## [PROBLEM DETAILS]
Each line of the records containing "flex" is to be copied out and returned.

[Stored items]
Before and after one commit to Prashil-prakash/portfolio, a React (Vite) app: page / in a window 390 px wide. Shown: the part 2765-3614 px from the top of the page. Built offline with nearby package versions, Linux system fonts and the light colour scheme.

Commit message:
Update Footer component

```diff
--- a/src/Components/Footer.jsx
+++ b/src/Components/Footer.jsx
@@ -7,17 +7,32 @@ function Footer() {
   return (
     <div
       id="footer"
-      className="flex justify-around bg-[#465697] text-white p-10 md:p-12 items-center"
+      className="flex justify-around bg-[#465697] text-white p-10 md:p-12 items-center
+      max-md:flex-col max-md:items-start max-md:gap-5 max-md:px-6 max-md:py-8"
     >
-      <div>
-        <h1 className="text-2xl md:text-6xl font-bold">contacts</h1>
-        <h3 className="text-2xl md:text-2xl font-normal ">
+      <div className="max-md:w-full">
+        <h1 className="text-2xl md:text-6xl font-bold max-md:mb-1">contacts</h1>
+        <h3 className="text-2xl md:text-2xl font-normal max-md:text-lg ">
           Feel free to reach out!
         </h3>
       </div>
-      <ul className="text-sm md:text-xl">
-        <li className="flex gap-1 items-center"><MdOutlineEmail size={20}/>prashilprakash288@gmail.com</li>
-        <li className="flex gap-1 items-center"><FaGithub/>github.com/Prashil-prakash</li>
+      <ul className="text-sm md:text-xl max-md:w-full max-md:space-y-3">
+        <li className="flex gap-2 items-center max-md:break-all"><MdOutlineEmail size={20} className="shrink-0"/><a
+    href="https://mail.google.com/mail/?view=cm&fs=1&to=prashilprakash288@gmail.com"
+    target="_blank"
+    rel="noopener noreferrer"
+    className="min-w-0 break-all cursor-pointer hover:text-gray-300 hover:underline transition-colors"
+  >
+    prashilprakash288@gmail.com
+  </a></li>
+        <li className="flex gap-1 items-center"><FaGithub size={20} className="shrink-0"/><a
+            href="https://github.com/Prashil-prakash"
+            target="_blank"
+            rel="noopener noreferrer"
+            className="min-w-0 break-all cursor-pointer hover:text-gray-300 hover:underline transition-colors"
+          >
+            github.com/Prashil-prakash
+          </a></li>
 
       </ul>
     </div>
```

## [SOLUTION TO THIS TASK]
-      className="flex justify-around bg-[#465697] text-white p-10 md:p-12 items-center"
+      className="flex justify-around bg-[#465697] text-white p-10 md:p-12 items-center
+      max-md:flex-col max-md:items-start max-md:gap-5 max-md:px-6 max-md:py-8"
-        <li className="flex gap-1 items-center"><MdOutlineEmail size={20}/>prashilprakash288@gmail.com</li>
-        <li className="flex gap-1 items-center"><FaGithub/>github.com/Prashil-prakash</li>
+        <li className="flex gap-2 items-center max-md:break-all"><MdOutlineEmail size={20} className="shrink-0"/><a
+        <li className="flex gap-1 items-center"><FaGithub size={20} className="shrink-0"/><a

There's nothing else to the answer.